- [REQUIRED WORK]
Omit the images, then print each record below exactly as it reads.

- [DATA FOR PROCESSING]
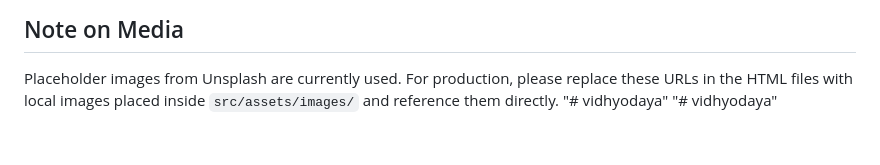
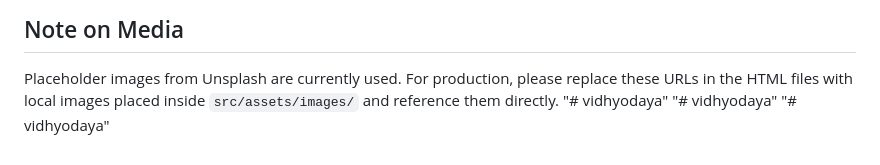
Before and after one commit to nabin-thapa/school, a Markdown page: README.md, the part around the change. Rendered like a GitHub page.

```diff
--- a/README.md
+++ b/README.md
@@ -95,3 +95,4 @@ Create a `.github/workflows/deploy.yml` using the standard Vite + GitHub Pages w
 Placeholder images from Unsplash are currently used. For production, please replace these URLs in the HTML files with local images placed inside `src/assets/images/` and reference them directly.
 "# vidhyodaya"
 "# vidhyodaya"
+"# vidhyodaya"
```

- [RESPONSE BELOW]
Before and after one commit to nabin-thapa/school, a Markdown page: README.md, the part around the change. Rendered like a GitHub page.

```diff
--- a/README.md
+++ b/README.md
@@ -95,3 +95,4 @@ Create a `.github/workflows/deploy.yml` using the standard Vite + GitHub Pages w
 Placeholder images from Unsplash are currently used. For production, please replace these URLs in the HTML files with local images placed inside `src/assets/images/` and reference them directly.
 "# vidhyodaya"
 "# vidhyodaya"
+"# vidhyodaya"
```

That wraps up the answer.